Since I’m not overly concerned with aesthetics in the woods, I may go with a 4" PVC mast, non-conductive/UV-safe guy wires, and large springs at the anchors to keep everything in tension…


I filled it with wet cement and used PVC instead of metal because I live in the lighting capital of the U S. My area receives ~20 lightning strikes per square mile every year according to the weather service.

That must have been tedious. Did you use regular or self-leveling cement? I’d think you would have to use a lot of water to get regular cement to flow through a funnel into a 1" pipe. The self-leveling stuff is pretty liquid.

For the 2" pipe I used regular Sakrete and it was fairly thin but it took a lot so I know it’s all filled. For the vertical part of the 2" pipe, which is 24" long, I added a full length piece of reinforcing steel and then added the cement. For the 1" pipe I used mortar mix and filled the pipe about 3/4 full, then added the full-length threaded rod. I then topped it off. If I were to do it all over again, I’d run the 2" vertical part to full height and have a short piece of 1" to mount the SKY. That would’ve been ultra stable and stiff but I think what I have is adequate. Again, I had to stay away from metal poles because of the amount of lightning we get here in Florida.

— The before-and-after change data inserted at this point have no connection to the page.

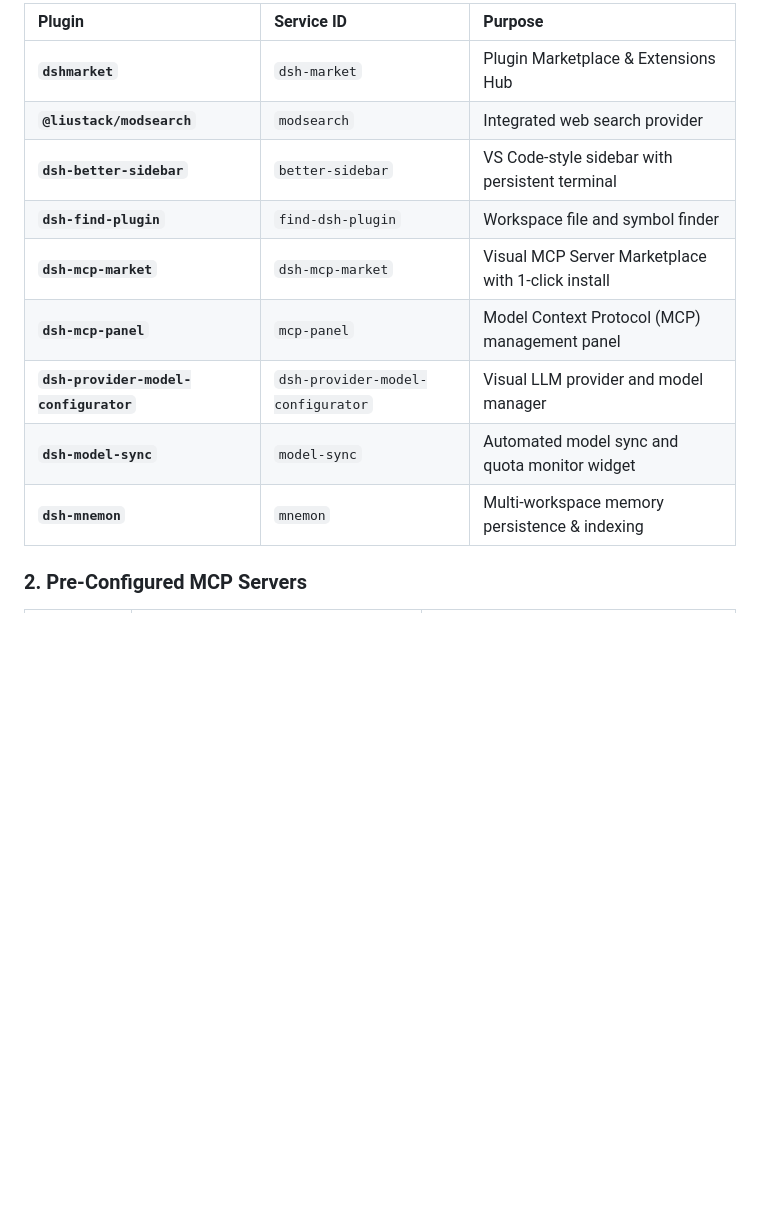
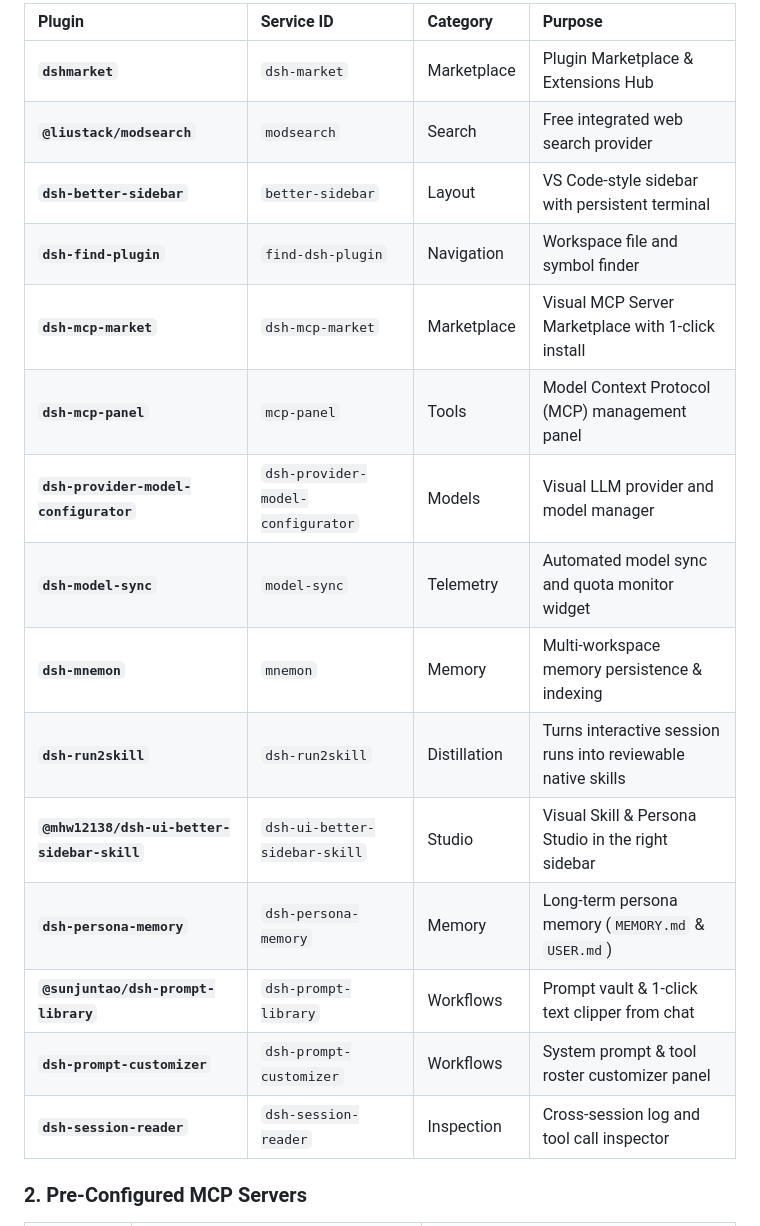
Before and after one commit to hdjebar/DSH-DDS, a Markdown page: README.md, the part around one of its changes. GitHub-like rendering; blank space fills up the shorter version.

Commit message:
docs: comprehensive update across README and docs covering all 15 plugins, Multi-Model Matrix, and Persona Studio

```diff
--- a/README.md
+++ b/README.md
@@ -38,15 +38,21 @@ For comprehensive deep dives, architectural guides, and troubleshooting:
 
-| Plugin | Service ID | Purpose |
-| :--- | :--- | :--- |
-| **`dshmarket`** | `dsh-market` | Plugin Marketplace & Extensions Hub |
-| **`@liustack/modsearch`** | `modsearch` | Integrated web search provider |
-| **`dsh-better-sidebar`** | `better-sidebar` | VS Code-style sidebar with persistent terminal |
-| **`dsh-find-plugin`** | `find-dsh-plugin` | Workspace file and symbol finder |
-| **`dsh-mcp-market`** | `dsh-mcp-market` | Visual MCP Server Marketplace with 1-click install |
-| **`dsh-mcp-panel`** | `mcp-panel` | Model Context Protocol (MCP) management panel |
-| **`dsh-provider-model-configurator`** | `dsh-provider-model-configurator` | Visual LLM provider and model manager |
-| **`dsh-model-sync`** | `model-sync` | Automated model sync and quota monitor widget |
-| **`dsh-mnemon`** | `mnemon` | Multi-workspace memory persistence & indexing |
+| Plugin | Service ID | Category | Purpose |
+| :--- | :--- | :--- | :--- |
+| **`dshmarket`** | `dsh-market` | Marketplace | Plugin Marketplace & Extensions Hub |
+| **`@liustack/modsearch`** | `modsearch` | Search | Free integrated web search provider |
+| **`dsh-better-sidebar`** | `better-sidebar` | Layout | VS Code-style sidebar with persistent terminal |
+| **`dsh-find-plugin`** | `find-dsh-plugin` | Navigation | Workspace file and symbol finder |
+| **`dsh-mcp-market`** | `dsh-mcp-market` | Marketplace | Visual MCP Server Marketplace with 1-click install |
+| **`dsh-mcp-panel`** | `mcp-panel` | Tools | Model Context Protocol (MCP) management panel |
+| **`dsh-provider-model-configurator`** | `dsh-provider-model-configurator` | Models | Visual LLM provider and model manager |
+| **`dsh-model-sync`** | `model-sync` | Telemetry | Automated model sync and quota monitor widget |
+| **`dsh-mnemon`** | `mnemon` | Memory | Multi-workspace memory persistence & indexing |
+| **`dsh-run2skill`** | `dsh-run2skill` | Distillation | Turns interactive session runs into reviewable native skills |
+| **`@mhw12138/dsh-ui-better-sidebar-skill`** | `dsh-ui-better-sidebar-skill` | Studio | Visual Skill & Persona Studio in the right sidebar |
+| **`dsh-persona-memory`** | `dsh-persona-memory` | Memory | Long-term persona memory (`MEMORY.md` & `USER.md`) |
+| **`@sunjuntao/dsh-prompt-library`** | `dsh-prompt-library` | Workflows | Prompt vault & 1-click text clipper from chat |
+| **`dsh-prompt-customizer`** | `dsh-prompt-customizer` | Workflows | System prompt & tool roster customizer panel |
+| **`dsh-session-reader`** | `dsh-session-reader` | Inspection | Cross-session log and tool call inspector |
 
 ### 2. Pre-Configured MCP Servers
 
```
Also changed, not shown: other parts of README.md (+4 -4 lines), docs/architecture.md (+6 -5 lines), docs/personas.md (+33 -9 lines).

Note that although the cement mix may not have been up to par with respect to weight-bearing structural specifications, the loads imparted in this application provide the stiffness (and weight) needed to get the job done.